JavaScript for all the things?


A prospective client of mine asked me to take a look at some design docs for a website. Let's call the client Bo and leave it at that. Bo is a designer who had a very specific idea about the designed website and had hired some people execute this idea. Unfortunately it didn't work out as Bo was expecting and the result was very disappointing.

Note: A client of mine asked me to write blog posts for them. This is the first one. You can find the post on their website, You can find a copy below for posterity (added at least a month later).

Bo sent me the design docs and website and I had a look. The design was fine, it’s not my place to judge that. The website he gave me was another matter though.

I went to open the website. Well huh, it had been a while since I had seen a loading screen in the browser. Aside from games and demos that is. These were obviously mocks as the mock contents did not take ten seconds to load, but it had me scratching my ears nonetheless. How you're going to make a loading screen on the web realistic is beyond me and probably not worth the effort. But hey, if the designs need you to download 20 megabytes of content I guess there's merit in a loading screen. So who knows.

The main effect that happened afterwards was kinda nice. It was a diamond grid that moved in place like a web and made a tiny effect at some interval after that. The contents of the website was loaded in custom popups, including custom scrolls and custom menus. I'm not sure if that's what you want to use for your website, but then again I'm not a designer.
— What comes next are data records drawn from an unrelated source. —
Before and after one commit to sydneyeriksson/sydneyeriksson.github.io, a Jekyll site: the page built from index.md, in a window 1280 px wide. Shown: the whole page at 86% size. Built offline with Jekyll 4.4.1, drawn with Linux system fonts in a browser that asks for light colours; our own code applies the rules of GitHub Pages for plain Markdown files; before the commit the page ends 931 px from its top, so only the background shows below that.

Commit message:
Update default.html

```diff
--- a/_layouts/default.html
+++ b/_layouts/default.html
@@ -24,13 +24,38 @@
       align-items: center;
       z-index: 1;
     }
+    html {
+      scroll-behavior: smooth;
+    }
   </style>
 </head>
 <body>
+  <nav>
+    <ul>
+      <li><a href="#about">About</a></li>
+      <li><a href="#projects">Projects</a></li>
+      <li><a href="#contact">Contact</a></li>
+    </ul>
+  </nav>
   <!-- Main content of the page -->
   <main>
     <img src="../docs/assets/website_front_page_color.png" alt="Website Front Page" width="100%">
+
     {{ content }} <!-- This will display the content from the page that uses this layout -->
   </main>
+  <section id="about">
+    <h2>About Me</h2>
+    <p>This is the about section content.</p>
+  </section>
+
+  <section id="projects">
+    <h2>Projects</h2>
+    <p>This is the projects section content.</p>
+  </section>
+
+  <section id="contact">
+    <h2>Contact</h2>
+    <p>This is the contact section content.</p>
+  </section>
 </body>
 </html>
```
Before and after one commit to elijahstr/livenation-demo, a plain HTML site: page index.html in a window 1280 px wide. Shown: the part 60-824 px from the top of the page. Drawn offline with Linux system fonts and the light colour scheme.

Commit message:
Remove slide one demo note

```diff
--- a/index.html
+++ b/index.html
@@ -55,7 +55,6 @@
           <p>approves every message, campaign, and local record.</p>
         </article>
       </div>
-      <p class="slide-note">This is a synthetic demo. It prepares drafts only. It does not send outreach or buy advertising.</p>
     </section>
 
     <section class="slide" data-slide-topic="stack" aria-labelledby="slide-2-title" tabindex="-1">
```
The website wasn’t coded by Bo but by somebody Bo hired. I don’t know who. Seeing what the previous coder had required to get that to work was very disappointing. All kinds of libraries were tied in together, page weight of about 500KB (ok, 250KB gzipped). All this just to show a cute diamond spider web effect and some custom text boxes? My spider sense was tingling.

My first thought as I saw the effect was that it may have been a nice demo for JS1k (google it). I'm pretty sure that what I saw could be accomplished in under 1024 bytes of JavaScript, especially when done “ugly” and slow. That would be about 1/200th of the current weight. So there's that. But whoever coded it before me clearly felt the need to go all out with it, using a canvas library on top of another canvas library op top of a DOM library. That is telling something.

So after looking at it I decided to tell Bo that Bo wasn't looking for me but for a CSS animations expert. This is 2016, fancy animations on a website no longer solely belong to the domain of JavaScript. In fact, I think they're better suited in CSS land. Browsers will be better at optimizations then you most likely will ever be in canvas.

On top of that the pure JavaScript solution would have a dramatic impact on SEO, is probably horrible for people depending on any kind of accessibility, has serious scaling issues, and would have been a pain to make mobile friendly.

The point of this little anecdote is that you should try to pick the right tool for the right job. You may be excellent at building sand castles but when the Royal Bank of Scotland asks you to build a bank on the beach for them, you should still respectfully explain that a sandy vault may not entirely live up to their expectations. Even when they think it would. You’re the expert on sand, not them.

I'm Peter and I do JavaScript. But the web isn't all JavaScript and that is fine too.